• _The task_
The word to look for is "subgraph". Report every line of the entries below that has it.

• _Records to process_
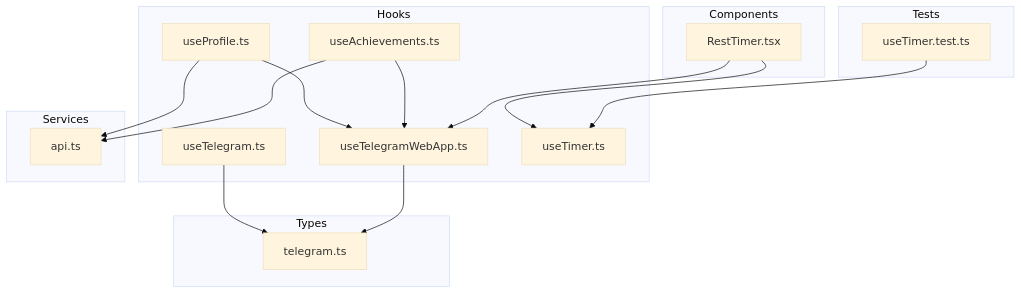
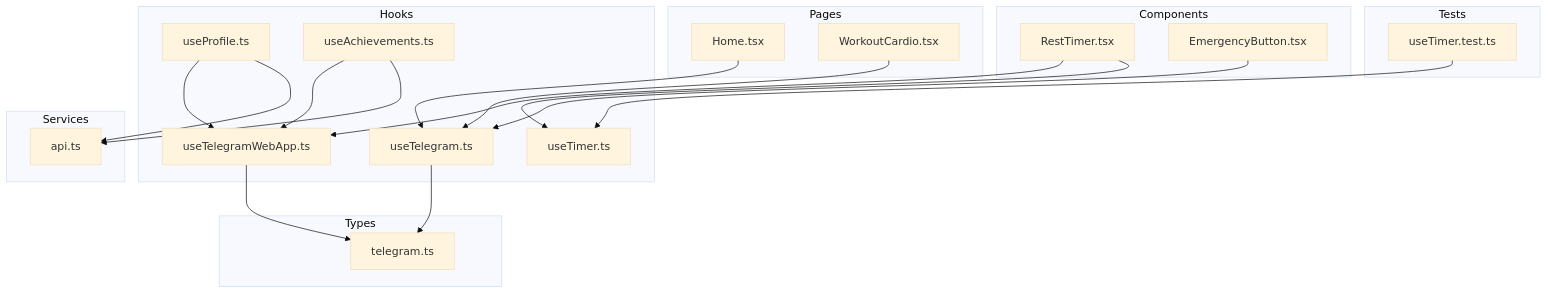
One commit to nilsnavi/fit_trackerpro changed the first of 7 diagrams in .qoder/repowiki/en/content/Frontend Component Architecture/Custom Hooks System.md. Above: the diagram before and after it, drawn with Mermaid (base theme). The commit also changed other lines of this file and 26 other files, not shown here.

````diff
--- a/.qoder/repowiki/en/content/Frontend Component Architecture/Custom Hooks System.md
+++ b/.qoder/repowiki/en/content/Frontend Component Architecture/Custom Hooks System.md
@@ -55,31 +60,39 @@
 ```mermaid
 graph TB
 subgraph "Hooks"
 UP["useProfile.ts"]
 UA["useAchievements.ts"]
 UT["useTelegram.ts"]
 UTA["useTelegramWebApp.ts"]
 UTI["useTimer.ts"]
 end
 subgraph "Services"
 API["api.ts"]
 end
 subgraph "Types"
 TEL["telegram.ts"]
 end
 subgraph "Components"
 RT["RestTimer.tsx"]
+EB["EmergencyButton.tsx"]
+end
+subgraph "Pages"
+HOME["Home.tsx"]
+WCARDIO["WorkoutCardio.tsx"]
 end
 subgraph "Tests"
 TST["useTimer.test.ts"]
 end
 UP --> API
 UA --> API
 UP --> UTA
 UA --> UTA
 UT --> TEL
 UTA --> TEL
 RT --> UTI
 RT --> UTA
+EB --> UT
+HOME --> UT
+WCARDIO --> UT
 TST --> UTI
 ```
````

• _Answer to this task_
 subgraph "Hooks"
 subgraph "Services"
 subgraph "Types"
 subgraph "Components"
+subgraph "Pages"
 subgraph "Tests"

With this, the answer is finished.